Lines of the data that contain the word "opacity" are the ones to copy.

** TASK MATERIAL follows **

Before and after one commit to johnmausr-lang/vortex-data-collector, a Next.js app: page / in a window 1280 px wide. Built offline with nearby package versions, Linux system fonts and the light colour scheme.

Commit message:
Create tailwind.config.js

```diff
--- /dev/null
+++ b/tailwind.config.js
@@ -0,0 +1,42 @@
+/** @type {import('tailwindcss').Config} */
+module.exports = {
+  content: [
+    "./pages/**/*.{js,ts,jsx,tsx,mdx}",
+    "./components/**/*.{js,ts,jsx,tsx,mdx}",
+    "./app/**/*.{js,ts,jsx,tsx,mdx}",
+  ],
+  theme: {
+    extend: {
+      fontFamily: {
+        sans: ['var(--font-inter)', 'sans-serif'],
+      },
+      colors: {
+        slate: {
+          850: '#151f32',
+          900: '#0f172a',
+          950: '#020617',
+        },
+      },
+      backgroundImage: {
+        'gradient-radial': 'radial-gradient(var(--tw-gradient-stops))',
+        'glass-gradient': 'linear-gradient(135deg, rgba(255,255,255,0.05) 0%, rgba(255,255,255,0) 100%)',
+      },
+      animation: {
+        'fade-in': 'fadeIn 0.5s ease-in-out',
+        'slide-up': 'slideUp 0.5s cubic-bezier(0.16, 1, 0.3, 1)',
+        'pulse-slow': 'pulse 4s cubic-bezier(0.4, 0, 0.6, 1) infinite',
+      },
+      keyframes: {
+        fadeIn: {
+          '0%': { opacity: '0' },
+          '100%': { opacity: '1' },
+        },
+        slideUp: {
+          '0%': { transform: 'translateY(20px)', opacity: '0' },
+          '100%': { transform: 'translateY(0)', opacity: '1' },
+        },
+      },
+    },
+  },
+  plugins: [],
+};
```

** End of TASK MATERIAL **
** TASK MATERIAL follows **

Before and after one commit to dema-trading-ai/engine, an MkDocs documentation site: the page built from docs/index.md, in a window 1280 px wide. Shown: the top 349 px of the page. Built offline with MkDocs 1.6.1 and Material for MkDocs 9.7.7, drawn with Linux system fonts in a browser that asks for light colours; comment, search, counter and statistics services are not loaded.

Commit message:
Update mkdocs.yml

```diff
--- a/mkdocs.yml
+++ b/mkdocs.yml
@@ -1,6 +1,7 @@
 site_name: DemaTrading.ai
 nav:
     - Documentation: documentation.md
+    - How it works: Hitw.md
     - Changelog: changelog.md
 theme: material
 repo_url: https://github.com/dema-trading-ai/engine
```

** End of TASK MATERIAL **

_OUTPUT_.
+          '0%': { opacity: '0' },
+          '100%': { opacity: '1' },
+          '0%': { transform: 'translateY(20px)', opacity: '0' },
+          '100%': { transform: 'translateY(0)', opacity: '1' },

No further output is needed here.